Meanwhile, Doughty feverishly worked another fund-raising angle.
With an empty gas tank and countless unpaid bills on his mind, the constitutionalist stopped in July 1993 at the home of Arizona resident Elna Garrison, a retiree whose generosity had bailed him out before.
This time, he needed $20 to take him back to Utah after a trip to California. Though he owed her $80,000, Garrison was only too happy to oblige him the gas money.
She still believed in this man who was building a center for the youths of America to learn what the country's Founding Fathers really intended.
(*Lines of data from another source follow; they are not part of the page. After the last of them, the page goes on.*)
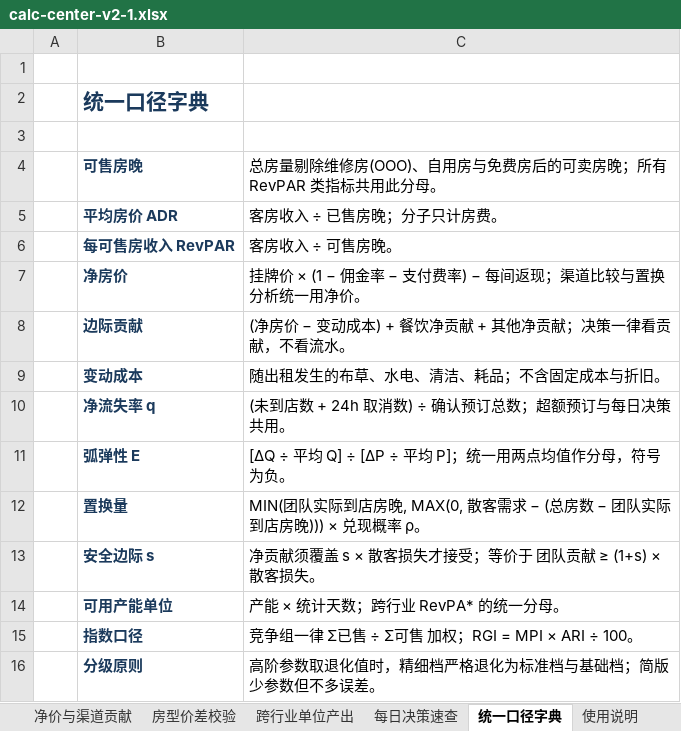
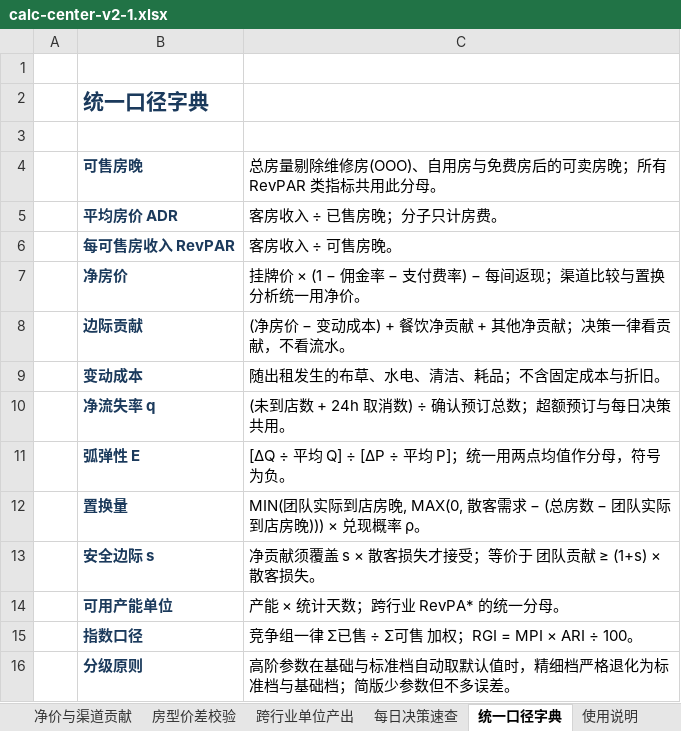
Before and after one commit to hrma-city/hrma-city.github.io, an Excel workbook: calc-center-v2-1.xlsx, sheet 统一口径字典, drawn as a sheet; values as stored, in another font and other column widths than the file's, no borders; the diff names each change by its address in the sheet, - before the commit and + after, or states it on an @@ line.

```diff
--- a/calc-center-v2-1.xlsx (sheet 统一口径字典)
+++ b/calc-center-v2-1.xlsx (sheet 统一口径字典)
-C16: 高阶参数取退化值时，精细档严格退化为标准档与基础档；简版少参数但不多误差。
+C16: 高阶参数在基础与标准档自动取默认值时，精细档严格退化为标准档与基础档；简版少参数但不多误差。
```
Also changed, not shown: sheet 使用说明, sheet 总览与索引, sheet 置换分析, 2 other files.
And she desperately wanted his "covenant community" to flourish.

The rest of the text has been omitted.